• [Task prompt]
Report every line of the records beneath this task that holds the string "from".

(Change listing data)
________________________

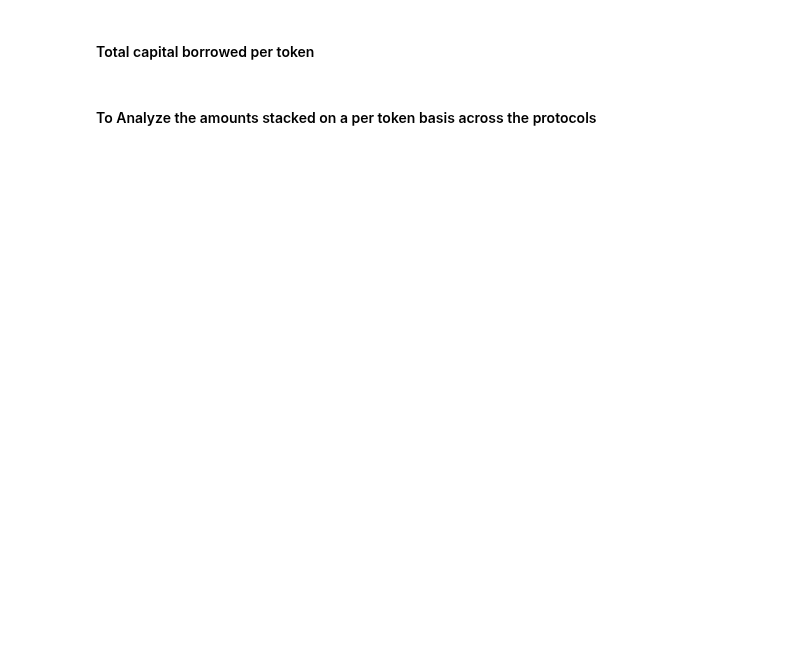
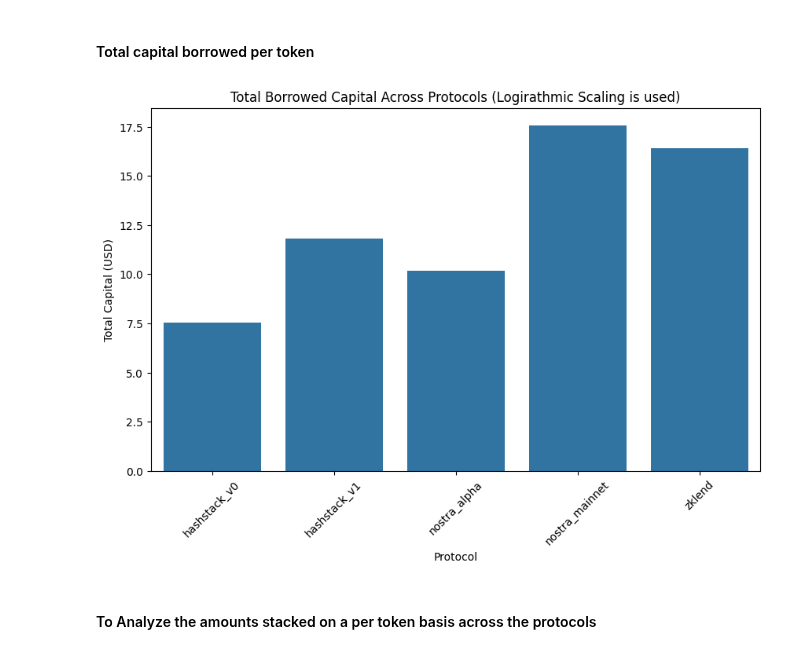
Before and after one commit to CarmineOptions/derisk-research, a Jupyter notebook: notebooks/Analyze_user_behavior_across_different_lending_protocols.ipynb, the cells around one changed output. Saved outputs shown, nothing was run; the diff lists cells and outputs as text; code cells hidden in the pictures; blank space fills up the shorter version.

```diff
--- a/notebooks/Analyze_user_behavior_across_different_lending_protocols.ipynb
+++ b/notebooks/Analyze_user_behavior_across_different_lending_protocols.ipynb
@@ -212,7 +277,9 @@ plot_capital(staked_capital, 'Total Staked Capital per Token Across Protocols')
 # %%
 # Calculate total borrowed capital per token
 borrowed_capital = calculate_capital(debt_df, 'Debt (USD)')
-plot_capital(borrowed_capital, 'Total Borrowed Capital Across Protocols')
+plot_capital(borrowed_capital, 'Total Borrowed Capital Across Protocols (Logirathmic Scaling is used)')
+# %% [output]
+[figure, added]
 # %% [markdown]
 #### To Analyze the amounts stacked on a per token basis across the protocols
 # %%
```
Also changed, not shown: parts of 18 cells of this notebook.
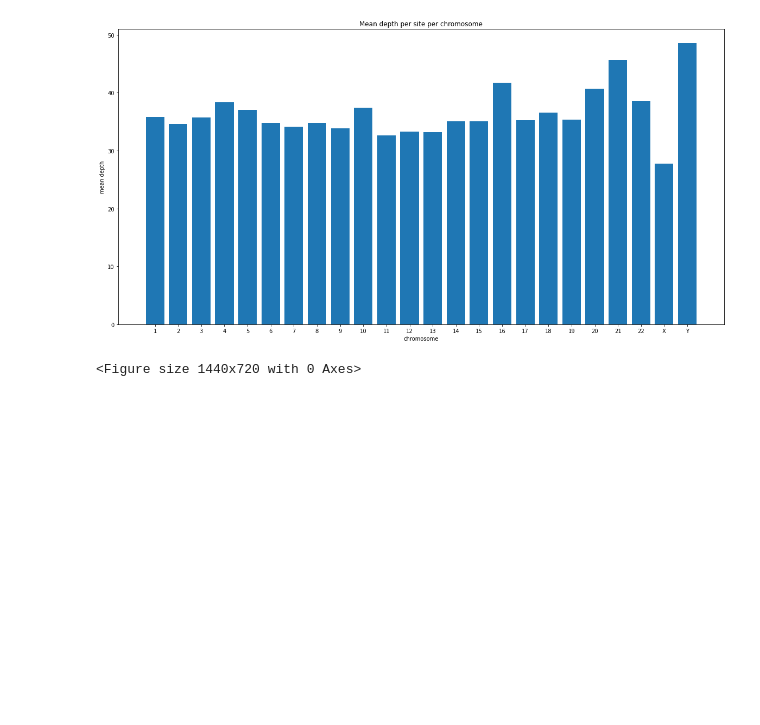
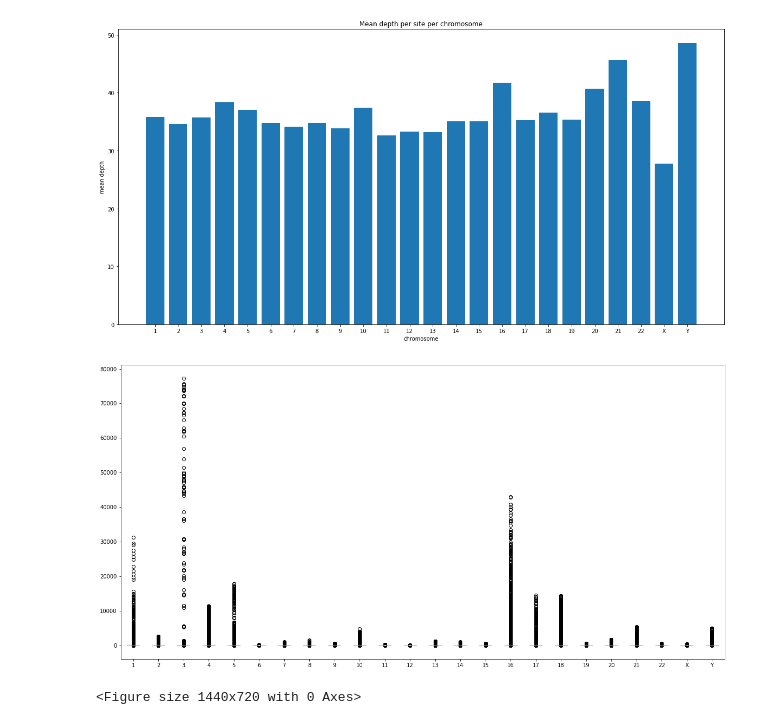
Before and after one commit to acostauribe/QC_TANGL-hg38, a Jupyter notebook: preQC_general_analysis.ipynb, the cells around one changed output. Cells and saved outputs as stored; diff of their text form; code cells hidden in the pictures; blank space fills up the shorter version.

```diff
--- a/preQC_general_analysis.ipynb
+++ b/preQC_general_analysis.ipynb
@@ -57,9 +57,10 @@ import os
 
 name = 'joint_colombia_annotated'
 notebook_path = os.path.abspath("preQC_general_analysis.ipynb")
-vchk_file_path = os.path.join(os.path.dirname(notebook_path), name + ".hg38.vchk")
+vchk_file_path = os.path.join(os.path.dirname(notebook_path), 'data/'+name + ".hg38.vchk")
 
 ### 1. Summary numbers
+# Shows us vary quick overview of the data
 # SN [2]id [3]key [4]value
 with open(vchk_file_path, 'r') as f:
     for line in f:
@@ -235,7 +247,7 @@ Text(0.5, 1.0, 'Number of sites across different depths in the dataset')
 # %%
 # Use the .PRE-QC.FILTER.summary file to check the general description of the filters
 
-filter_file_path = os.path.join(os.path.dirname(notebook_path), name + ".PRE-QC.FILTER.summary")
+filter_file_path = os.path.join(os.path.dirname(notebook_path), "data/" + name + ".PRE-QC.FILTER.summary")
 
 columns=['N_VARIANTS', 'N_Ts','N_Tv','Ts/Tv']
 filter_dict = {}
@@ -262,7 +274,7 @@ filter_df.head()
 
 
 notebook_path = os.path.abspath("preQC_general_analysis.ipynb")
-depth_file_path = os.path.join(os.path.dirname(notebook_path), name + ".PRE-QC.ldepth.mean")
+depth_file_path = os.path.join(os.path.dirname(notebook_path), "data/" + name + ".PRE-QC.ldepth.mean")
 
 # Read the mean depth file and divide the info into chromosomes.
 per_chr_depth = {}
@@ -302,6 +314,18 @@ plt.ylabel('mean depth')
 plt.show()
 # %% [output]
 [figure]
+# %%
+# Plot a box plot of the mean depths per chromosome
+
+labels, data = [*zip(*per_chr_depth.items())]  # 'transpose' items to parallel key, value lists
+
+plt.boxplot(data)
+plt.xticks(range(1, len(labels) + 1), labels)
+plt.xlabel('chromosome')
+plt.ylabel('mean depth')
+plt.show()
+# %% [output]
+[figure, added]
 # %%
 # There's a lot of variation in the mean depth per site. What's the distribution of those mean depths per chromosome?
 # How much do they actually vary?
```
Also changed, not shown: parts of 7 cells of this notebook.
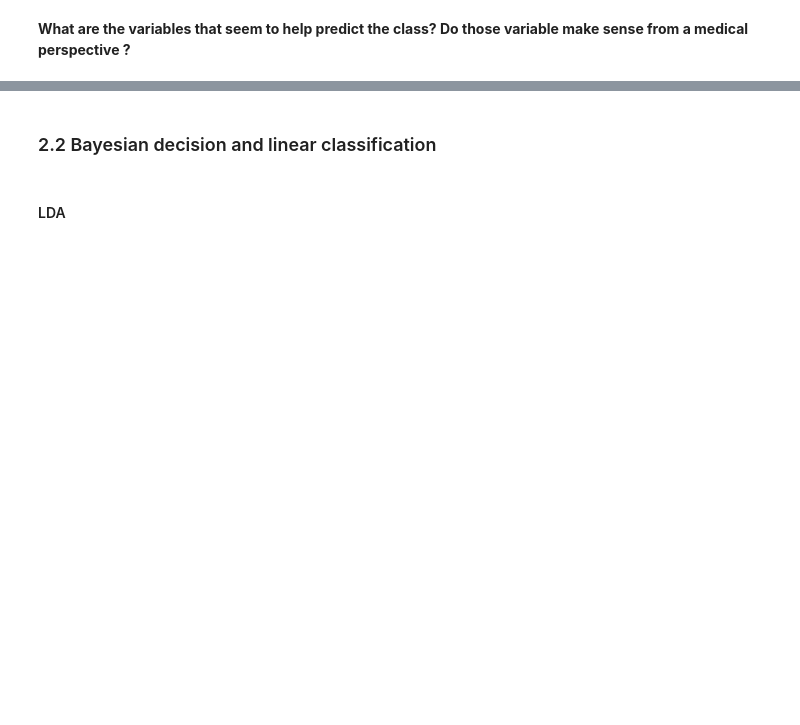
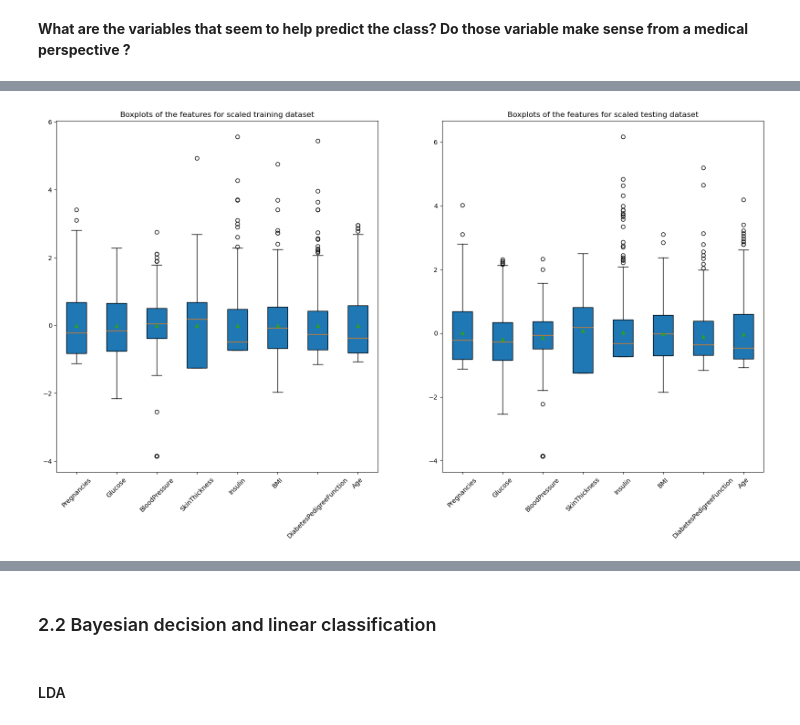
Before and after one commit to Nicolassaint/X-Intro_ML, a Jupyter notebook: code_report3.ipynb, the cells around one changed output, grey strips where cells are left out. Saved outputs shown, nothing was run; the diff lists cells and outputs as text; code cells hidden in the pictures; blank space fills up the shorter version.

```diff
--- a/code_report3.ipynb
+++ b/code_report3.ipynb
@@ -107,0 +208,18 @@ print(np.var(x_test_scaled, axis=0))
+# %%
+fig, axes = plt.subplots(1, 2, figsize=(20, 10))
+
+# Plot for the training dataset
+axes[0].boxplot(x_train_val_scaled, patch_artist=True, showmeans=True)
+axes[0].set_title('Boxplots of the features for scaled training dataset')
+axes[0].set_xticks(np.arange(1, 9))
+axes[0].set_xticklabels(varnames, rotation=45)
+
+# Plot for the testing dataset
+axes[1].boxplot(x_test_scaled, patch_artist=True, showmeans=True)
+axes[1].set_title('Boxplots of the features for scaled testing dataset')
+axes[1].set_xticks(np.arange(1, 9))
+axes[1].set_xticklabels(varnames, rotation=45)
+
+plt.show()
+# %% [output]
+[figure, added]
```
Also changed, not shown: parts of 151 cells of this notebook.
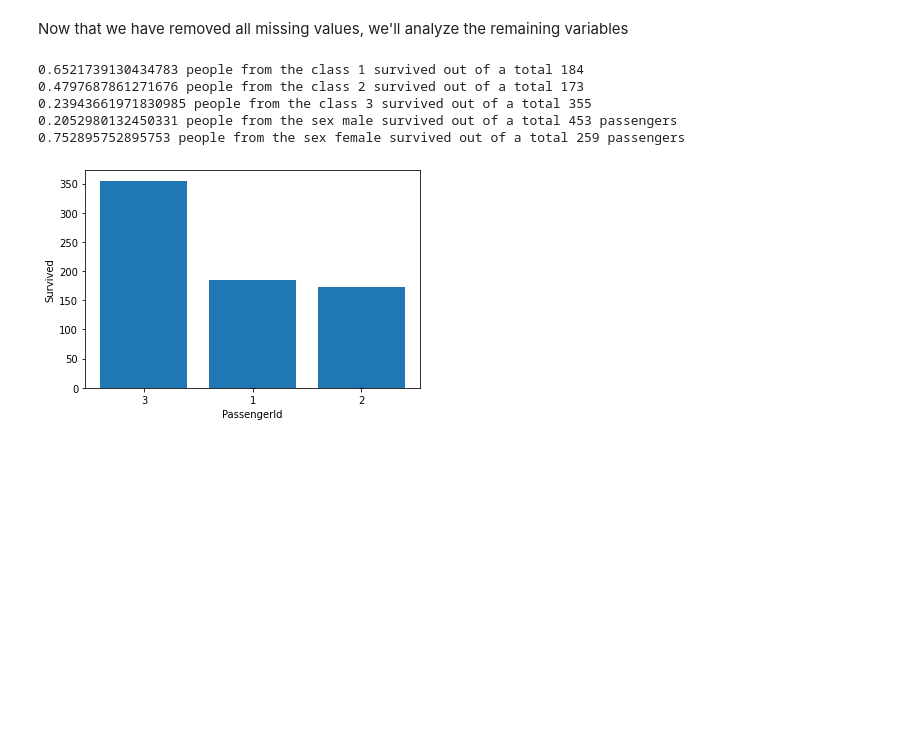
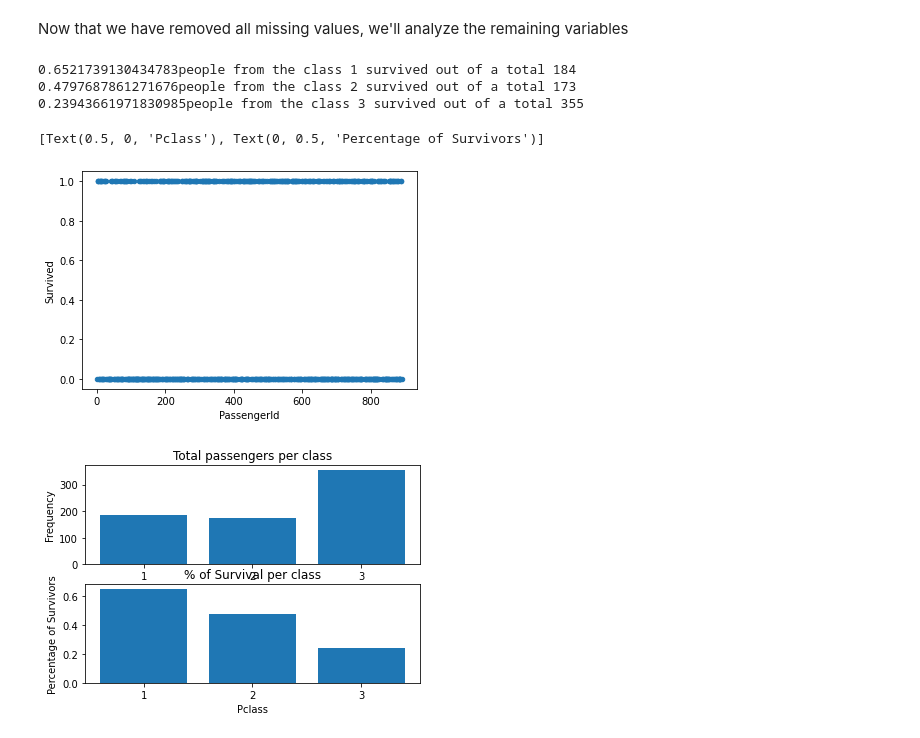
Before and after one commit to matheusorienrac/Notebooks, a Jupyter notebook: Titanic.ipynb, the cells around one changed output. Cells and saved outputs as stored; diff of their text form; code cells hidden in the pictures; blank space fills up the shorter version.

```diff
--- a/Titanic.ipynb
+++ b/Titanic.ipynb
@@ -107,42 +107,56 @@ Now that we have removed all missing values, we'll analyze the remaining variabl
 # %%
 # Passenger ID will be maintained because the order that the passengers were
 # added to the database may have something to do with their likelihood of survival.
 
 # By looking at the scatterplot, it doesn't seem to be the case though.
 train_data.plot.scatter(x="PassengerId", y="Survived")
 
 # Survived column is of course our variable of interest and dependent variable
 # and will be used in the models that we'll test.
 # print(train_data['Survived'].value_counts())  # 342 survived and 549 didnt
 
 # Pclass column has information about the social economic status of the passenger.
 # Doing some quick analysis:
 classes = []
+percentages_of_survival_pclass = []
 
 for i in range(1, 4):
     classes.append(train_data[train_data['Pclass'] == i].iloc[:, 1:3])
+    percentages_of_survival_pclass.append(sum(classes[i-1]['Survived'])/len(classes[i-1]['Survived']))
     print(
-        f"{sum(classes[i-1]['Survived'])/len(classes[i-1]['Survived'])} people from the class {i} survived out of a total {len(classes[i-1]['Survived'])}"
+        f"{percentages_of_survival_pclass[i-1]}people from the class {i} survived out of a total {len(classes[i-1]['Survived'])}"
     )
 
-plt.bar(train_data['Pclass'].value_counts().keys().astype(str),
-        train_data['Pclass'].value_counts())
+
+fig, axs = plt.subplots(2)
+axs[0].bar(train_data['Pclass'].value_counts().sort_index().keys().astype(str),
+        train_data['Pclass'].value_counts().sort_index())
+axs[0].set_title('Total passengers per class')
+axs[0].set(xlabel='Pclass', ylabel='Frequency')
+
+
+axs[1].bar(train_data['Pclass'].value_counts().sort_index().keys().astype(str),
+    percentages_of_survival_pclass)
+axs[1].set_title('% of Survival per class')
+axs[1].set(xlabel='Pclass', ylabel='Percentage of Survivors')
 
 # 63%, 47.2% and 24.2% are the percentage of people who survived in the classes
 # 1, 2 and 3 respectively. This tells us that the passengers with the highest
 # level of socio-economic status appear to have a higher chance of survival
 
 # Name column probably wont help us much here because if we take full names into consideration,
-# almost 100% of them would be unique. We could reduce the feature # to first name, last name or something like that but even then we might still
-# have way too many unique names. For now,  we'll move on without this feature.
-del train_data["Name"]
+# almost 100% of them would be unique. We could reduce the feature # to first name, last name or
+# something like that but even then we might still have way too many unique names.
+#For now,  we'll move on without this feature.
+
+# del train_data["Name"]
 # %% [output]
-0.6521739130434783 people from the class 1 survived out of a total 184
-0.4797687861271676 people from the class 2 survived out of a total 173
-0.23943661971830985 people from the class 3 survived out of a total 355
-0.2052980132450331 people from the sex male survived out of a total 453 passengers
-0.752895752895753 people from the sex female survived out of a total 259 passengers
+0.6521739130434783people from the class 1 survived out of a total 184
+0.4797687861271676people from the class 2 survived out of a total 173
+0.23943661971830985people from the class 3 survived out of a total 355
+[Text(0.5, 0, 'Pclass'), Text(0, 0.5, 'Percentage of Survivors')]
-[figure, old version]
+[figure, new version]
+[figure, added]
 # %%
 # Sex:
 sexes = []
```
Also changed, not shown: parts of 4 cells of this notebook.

________________________

• [Task result]
-        f"{sum(classes[i-1]['Survived'])/len(classes[i-1]['Survived'])} people from the class {i} survived out of a total {len(classes[i-1]['Survived'])}"
+        f"{percentages_of_survival_pclass[i-1]}people from the class {i} survived out of a total {len(classes[i-1]['Survived'])}"
-0.6521739130434783 people from the class 1 survived out of a total 184
-0.4797687861271676 people from the class 2 survived out of a total 173
-0.23943661971830985 people from the class 3 survived out of a total 355
-0.2052980132450331 people from the sex male survived out of a total 453 passengers
-0.752895752895753 people from the sex female survived out of a total 259 passengers
+0.6521739130434783people from the class 1 survived out of a total 184
+0.4797687861271676people from the class 2 survived out of a total 173
+0.23943661971830985people from the class 3 survived out of a total 355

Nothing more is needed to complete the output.